[Front-end code edit data]
■ ■ ■ ■ ■

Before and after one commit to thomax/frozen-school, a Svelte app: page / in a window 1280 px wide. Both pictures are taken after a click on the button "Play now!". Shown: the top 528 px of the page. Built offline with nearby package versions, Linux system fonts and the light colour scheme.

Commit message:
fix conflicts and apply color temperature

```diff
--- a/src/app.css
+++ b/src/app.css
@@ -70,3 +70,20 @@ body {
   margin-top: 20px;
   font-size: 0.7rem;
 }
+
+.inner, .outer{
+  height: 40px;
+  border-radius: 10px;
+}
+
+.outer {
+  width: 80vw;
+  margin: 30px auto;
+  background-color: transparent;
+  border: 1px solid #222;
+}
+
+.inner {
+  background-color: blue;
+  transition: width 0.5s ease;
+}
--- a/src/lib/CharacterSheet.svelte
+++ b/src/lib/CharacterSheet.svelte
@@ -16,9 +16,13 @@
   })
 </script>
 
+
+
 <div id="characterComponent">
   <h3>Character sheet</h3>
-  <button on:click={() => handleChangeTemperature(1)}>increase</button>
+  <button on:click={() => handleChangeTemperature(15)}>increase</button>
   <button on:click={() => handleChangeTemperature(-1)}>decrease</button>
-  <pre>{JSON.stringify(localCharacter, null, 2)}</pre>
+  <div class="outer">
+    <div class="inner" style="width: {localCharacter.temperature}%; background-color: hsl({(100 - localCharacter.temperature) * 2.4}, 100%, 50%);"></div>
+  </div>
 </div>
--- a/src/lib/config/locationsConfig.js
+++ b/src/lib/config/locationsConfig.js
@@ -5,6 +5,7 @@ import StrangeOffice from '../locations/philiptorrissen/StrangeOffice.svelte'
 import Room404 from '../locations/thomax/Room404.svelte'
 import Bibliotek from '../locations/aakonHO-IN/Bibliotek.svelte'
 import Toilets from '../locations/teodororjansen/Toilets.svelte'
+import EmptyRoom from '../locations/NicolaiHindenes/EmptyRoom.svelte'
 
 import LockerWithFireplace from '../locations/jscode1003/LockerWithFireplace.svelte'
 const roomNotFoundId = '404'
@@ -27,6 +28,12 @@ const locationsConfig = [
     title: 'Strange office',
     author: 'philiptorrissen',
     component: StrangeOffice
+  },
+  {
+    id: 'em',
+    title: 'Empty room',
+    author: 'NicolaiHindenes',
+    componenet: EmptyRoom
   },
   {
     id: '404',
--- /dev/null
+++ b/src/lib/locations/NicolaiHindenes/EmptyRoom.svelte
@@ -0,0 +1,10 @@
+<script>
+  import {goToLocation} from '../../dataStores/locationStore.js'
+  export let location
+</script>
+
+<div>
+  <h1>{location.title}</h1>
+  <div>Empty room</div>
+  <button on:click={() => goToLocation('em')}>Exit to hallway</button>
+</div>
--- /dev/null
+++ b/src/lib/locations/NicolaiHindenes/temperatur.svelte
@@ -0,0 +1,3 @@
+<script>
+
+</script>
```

■ ■ ■ ■ ■

[Task details]: The answer must consist of every line from the data that contains the word "button".

[Response]:
Before and after one commit to thomax/frozen-school, a Svelte app: page / in a window 1280 px wide. Both pictures are taken after a click on the button "Play now!". Shown: the top 528 px of the page. Built offline with nearby package versions, Linux system fonts and the light colour scheme.
-  <button on:click={() => handleChangeTemperature(1)}>increase</button>
+  <button on:click={() => handleChangeTemperature(15)}>increase</button>
   <button on:click={() => handleChangeTemperature(-1)}>decrease</button>
+  <button on:click={() => goToLocation('em')}>Exit to hallway</button>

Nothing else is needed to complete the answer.